But in 2017, Inzunza told VOSD he would never let La Bodega close. “It isn’t going to close. That just isn’t going to happen. I won’t let it happen,” he said.
La Bodega temporarily closed in 2016, because of code violations. That closure followed the Ghost Ship Warehouse Fire, when several cities moved to increase enforcement of code violations in warehouse art spaces.
Inzunza previously said that he intentionally set about turning the building into an art space. He recruited Chris Zertuche, a local artist, to transform the space.
“He has the most favorable lease in all of Barrio Logan,” Inzunza said. “He has a lease that reflects what I want to see in the building – what I could not accomplish, but Chris could.”
In 2005, the U-T published a story about many tenants who complained of substandard living conditions in buildings owned by Inzunza. One tenant referred to Inzunza and his wife as “slumlords.”
McNamara Un-Endorses Diaz
It’s not often that politicians change their endorsements, but that’s what Escondido Mayor Paul McNamara did Tuesday. He dropped his support for Escondido City Councilwoman Olga Diaz, who’s running for supervisor, and instead went with her Democratic rival, Terra Lawson-Remer.
The timing of all this is interesting. For months, McNamara’s support for Diaz seemed tepid, and late last week she offered moderately critical words for McNamara in our profile of him.
“I think we’re out of sync and it’s probably a result of different leadership styles,” Diaz told us Tuesday. “I respect the fact that he’s the mayor of Escondido and it’s OK to disagree with my colleagues. I recognize that some people struggle with disagreement.”

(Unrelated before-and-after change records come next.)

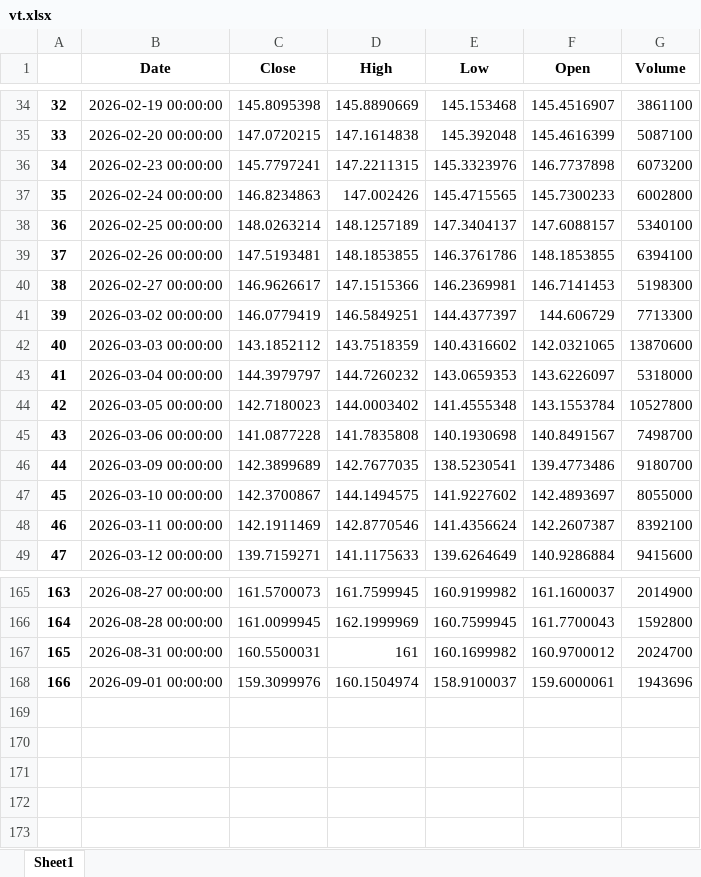
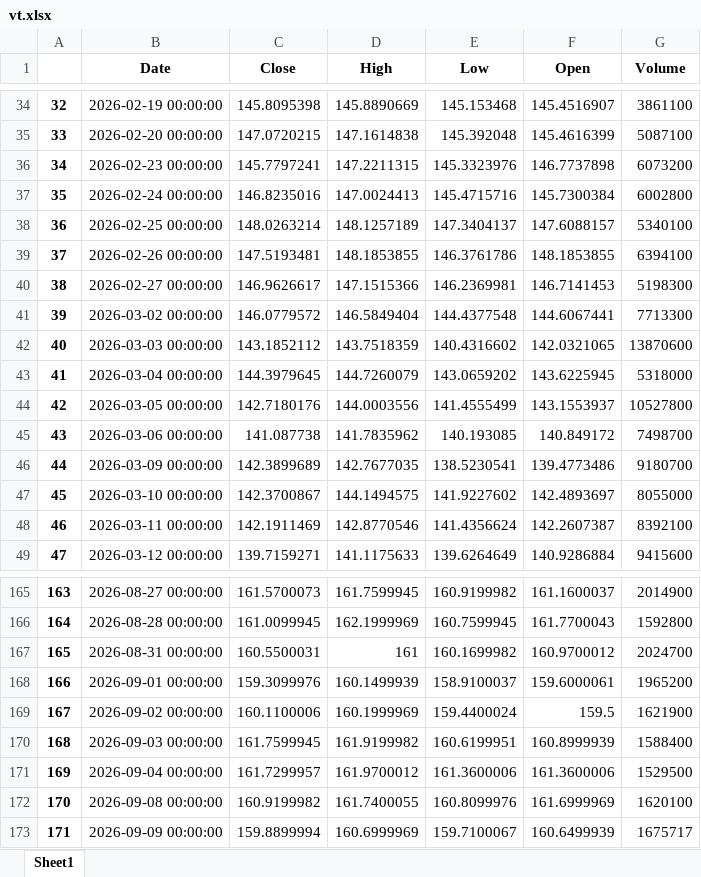
Before and after one commit to yevhen1231/ibkr-dashboard, an Excel workbook: Data/vt.xlsx, sheet Sheet1, drawn as a sheet; only a part is shown, gaps mark what is left out; values as stored, in another font and other column widths than the file's, no borders; the diff covers the shown part only; the diff names each change by its address in the sheet, - before the commit and + after, or states it on an @@ line.

```diff
--- a/Data/vt.xlsx (sheet Sheet1)
+++ b/Data/vt.xlsx (sheet Sheet1)
-C37 (Close): 146.8234863
+C37 (Close): 146.8235016
-D37 (High): 147.002426
+D37 (High): 147.0024413
-E37 (Low): 145.4715565
+E37 (Low): 145.4715716
-F37 (Open): 145.7300233
+F37 (Open): 145.7300384
-C41 (Close): 146.0779419
+C41 (Close): 146.0779572
-D41 (High): 146.5849251
+D41 (High): 146.5849404
-E41 (Low): 144.4377397
+E41 (Low): 144.4377548
-F41 (Open): 144.606729
+F41 (Open): 144.6067441
-C43 (Close): 144.3979797
+C43 (Close): 144.3979645
-D43 (High): 144.7260232
+D43 (High): 144.7260079
-E43 (Low): 143.0659353
+E43 (Low): 143.0659202
-F43 (Open): 143.6226097
+F43 (Open): 143.6225945
-C44 (Close): 142.7180023
+C44 (Close): 142.7180176
-D44 (High): 144.0003402
+D44 (High): 144.0003556
-E44 (Low): 141.4555348
+E44 (Low): 141.4555499
-F44 (Open): 143.1553784
+F44 (Open): 143.1553937
-C45 (Close): 141.0877228
+C45 (Close): 141.087738
-D45 (High): 141.7835808
+D45 (High): 141.7835962
-E45 (Low): 140.1930698
+E45 (Low): 140.193085
-F45 (Open): 140.8491567
+F45 (Open): 140.849172
-D168 (High): 160.1504974
+D168 (High): 160.1499939
-G168 (Volume): 1943696
+G168 (Volume): 1965200
+row 169: 167 | 2026-09-02 00:00:00 | 160.1100006 | 160.1999969 | 159.4400024 | 159.5 | 1621900
+row 170: 168 | 2026-09-03 00:00:00 | 161.7599945 | 161.9199982 | 160.6199951 | 160.8999939 | 1588400
+row 171: 169 | 2026-09-04 00:00:00 | 161.7299957 | 161.9700012 | 161.3600006 | 161.3600006 | 1529500
+row 172: 170 | 2026-09-08 00:00:00 | 160.9199982 | 161.7400055 | 160.8099976 | 161.6999969 | 1620100
+row 173: 171 | 2026-09-09 00:00:00 | 159.8899994 | 160.6999969 | 159.7100067 | 160.6499939 | 1675717
```
Also changed, not shown: 36 edited cells elsewhere in this sheet, Data/df.xlsx, Data/iau.xlsx, 2 other files.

We couldn’t reach McNamara, so we’re not totally sure why he changed his mind. In a statement, he said he’d thought a lot about it and he now believes Lawson-Remer “has the intellect and practical problem solving skills needed.”
In Other News
- After disputes over response times, staffing levels and fines, San Diego plans to switch ambulance providers for the first time since 1997. (Union-Tribune)
- The U-T notes that Gov. Gavin Newsom’s appointment of Mark Arabo to a state board comes two years after a San Diego judge wrote an incredibly, scathing indictment of Arabo’s behavior and court testimony and ordered him to pay back nearly a quarter-million dollars to the Neighborhood Market Association, which Arabo previously ran. Andrew Keatts’ review of that remarkable take down of Arabo is a classic Voice of San Diego read if you want to catch up.
- A new service is launching in San Diego that allows potential homebuyers to cut out real estate agents and bid on homes through a website or mobile app. Assuming, of course, you can afford a home in this town. (Union-Tribune)
- A new program in San Diego will offer people as much as $10,000 to trade in their gas-powered cars for an electric vehicle. (10 News)
- Another Marine based at Camp Pendleton has been arrested on suspicion of bringing people into the country illegally. At the same time, military prosecutors dropped human trafficking and drug charges against other Marines arrested this summer. (Fox 5, Union-Tribune)
- Ballast Point has been sold once again, this time from the multinational Constellation Brands, which bought it for $1 billion four years ago, to a tiny Chicago-based brewery that says it will recommit the brewery to its local, craft beer roots. (Union-Tribune)
Tuesday’s story about racial disparities in marijuana enforcement included an incorrect projection of next year’s estimated city budget deficit. It is $83.7 million.
The Morning Report was written by Will Huntsberry and Jesse Marx, and edited by Sara Libby.